Traveling Turkey Hunter
This was one of those " I'd rather be blessed than smart" type of turkey hunts.
If you believe that your Creator can make hungry lions keep their mouths shut when there's meat in the den, and I do, then its easy for Him to make a turkey gobbler be suicidal. And that’s about what happened on this hunt. I wish I could report that I called him away from another hen on the other side of the hollow and that he sashayed right into gun range. Instead he walked up and down the hollow on the neighbor's property the previous day, gobbling often, until I gave up in frustration at 1 o'clock. Today I moved the blind to the bottom of the hollow just inside the property line ...and he was roosted 400 yards into the neighbor’s property and never came much closer all morning. Around 11:30 I packed up the blind and puffed out of the hollow. When I got to the field edge at the top, I pushed the carrying case strap over my head and let blind fall to the ground with a "kawuuumpf". Immediately there was a gobble from 40 yards away in some scattered cedars. I dove for the cover of a big oak, got my vest off with the noisy decoys inside, and managed to get my gloves and face mask back on. Peeked around the side of the oak and there are two gobblers walking toward me. I made sure the first one was a mature gobbler and squeezed. When the smoke from the muzzleloader cleared, he was graveyard dead, but his buddy was ready to jump on him. The gobbler I killed weighed 19-1/2 pounds with a 10-1/2" beard and 1" spurs, but his buddy looked like he was easily 30 pounds.
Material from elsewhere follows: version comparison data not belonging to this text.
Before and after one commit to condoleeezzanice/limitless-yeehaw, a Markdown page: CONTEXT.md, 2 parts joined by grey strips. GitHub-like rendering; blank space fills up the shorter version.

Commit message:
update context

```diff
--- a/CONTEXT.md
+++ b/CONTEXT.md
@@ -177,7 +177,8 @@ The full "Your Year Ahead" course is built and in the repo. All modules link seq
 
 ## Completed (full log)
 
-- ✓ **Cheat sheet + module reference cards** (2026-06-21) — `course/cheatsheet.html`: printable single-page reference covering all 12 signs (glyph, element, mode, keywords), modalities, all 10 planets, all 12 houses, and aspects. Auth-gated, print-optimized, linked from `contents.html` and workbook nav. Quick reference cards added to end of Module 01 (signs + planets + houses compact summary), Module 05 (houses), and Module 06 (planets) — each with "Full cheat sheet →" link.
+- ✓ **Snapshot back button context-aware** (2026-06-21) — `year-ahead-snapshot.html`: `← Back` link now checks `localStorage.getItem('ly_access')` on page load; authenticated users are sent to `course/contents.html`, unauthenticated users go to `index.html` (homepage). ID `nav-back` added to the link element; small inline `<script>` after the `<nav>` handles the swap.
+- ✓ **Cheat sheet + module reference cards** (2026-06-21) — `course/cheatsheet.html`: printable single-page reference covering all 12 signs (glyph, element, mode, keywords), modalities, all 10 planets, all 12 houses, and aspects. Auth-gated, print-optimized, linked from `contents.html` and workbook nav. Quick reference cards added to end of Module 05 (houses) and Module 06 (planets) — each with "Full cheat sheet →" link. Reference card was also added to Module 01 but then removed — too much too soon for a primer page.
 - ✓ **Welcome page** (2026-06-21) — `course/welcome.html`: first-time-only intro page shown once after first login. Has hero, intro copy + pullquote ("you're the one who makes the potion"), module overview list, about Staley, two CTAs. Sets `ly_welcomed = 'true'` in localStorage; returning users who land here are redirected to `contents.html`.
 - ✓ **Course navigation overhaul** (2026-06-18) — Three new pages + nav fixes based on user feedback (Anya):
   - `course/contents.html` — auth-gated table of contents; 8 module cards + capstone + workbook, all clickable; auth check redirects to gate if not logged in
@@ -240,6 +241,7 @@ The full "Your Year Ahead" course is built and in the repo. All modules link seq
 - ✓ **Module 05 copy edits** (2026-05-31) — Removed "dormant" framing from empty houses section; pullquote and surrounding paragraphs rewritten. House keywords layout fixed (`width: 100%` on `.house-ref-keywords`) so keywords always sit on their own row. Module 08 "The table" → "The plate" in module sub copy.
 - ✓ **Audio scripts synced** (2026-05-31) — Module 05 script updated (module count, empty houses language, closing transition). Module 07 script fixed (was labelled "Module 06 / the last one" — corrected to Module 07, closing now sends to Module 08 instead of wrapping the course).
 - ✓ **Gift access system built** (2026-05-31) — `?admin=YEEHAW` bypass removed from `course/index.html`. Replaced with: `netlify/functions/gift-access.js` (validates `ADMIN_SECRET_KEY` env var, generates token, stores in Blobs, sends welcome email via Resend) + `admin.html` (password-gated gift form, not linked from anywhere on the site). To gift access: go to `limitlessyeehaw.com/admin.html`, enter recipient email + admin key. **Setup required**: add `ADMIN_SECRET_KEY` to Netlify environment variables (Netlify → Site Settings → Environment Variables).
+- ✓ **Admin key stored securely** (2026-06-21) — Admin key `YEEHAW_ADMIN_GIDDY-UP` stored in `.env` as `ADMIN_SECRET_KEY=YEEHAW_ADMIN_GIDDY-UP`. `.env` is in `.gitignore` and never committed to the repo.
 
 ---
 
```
This turkey hunt capped a seventeen day, five state trip (MAHA plus AR and NE) and produced seven gobblers; the largest a 26-1/2 pounder in Kansas.
Thanks Tom for reminding us how we all need to be lucky once in a while.
An interesting snake of stripes and checks found by the better half (Marcie) of the John Wenzel Team while out looking over a Kansas pond.
P.S. July 10, Ken from Mississippi identifies this snake as a Western Terrestrial Garter.
Jacks again, apparently, jackrabbits are more popular than we thought.
This one was captured during late spring turkey season by Joanie who has sent in some nice bird pictures in the past years.
Thanks Joanie and we agree as far as jacks are concerned this one is "cute".
"...A big thank you to all at MAHA for the great work you all do for us traveling hunters. Three days hunted: 4 mature gobblers, 65 total inches of beard, 99 pounds of turkey, 9&3/4 inches of spur, a 5 bearded tom..."
We are seeing and hearing plenty of quail and pheasant both this spring while outsurveying land. This picture is from earlier in the spring captured by Jon in Kansas.
The majority of the Missouri spring turkey season produced rain and cool weather, but the last couple of days the sun popped out and for a good end to a tough season.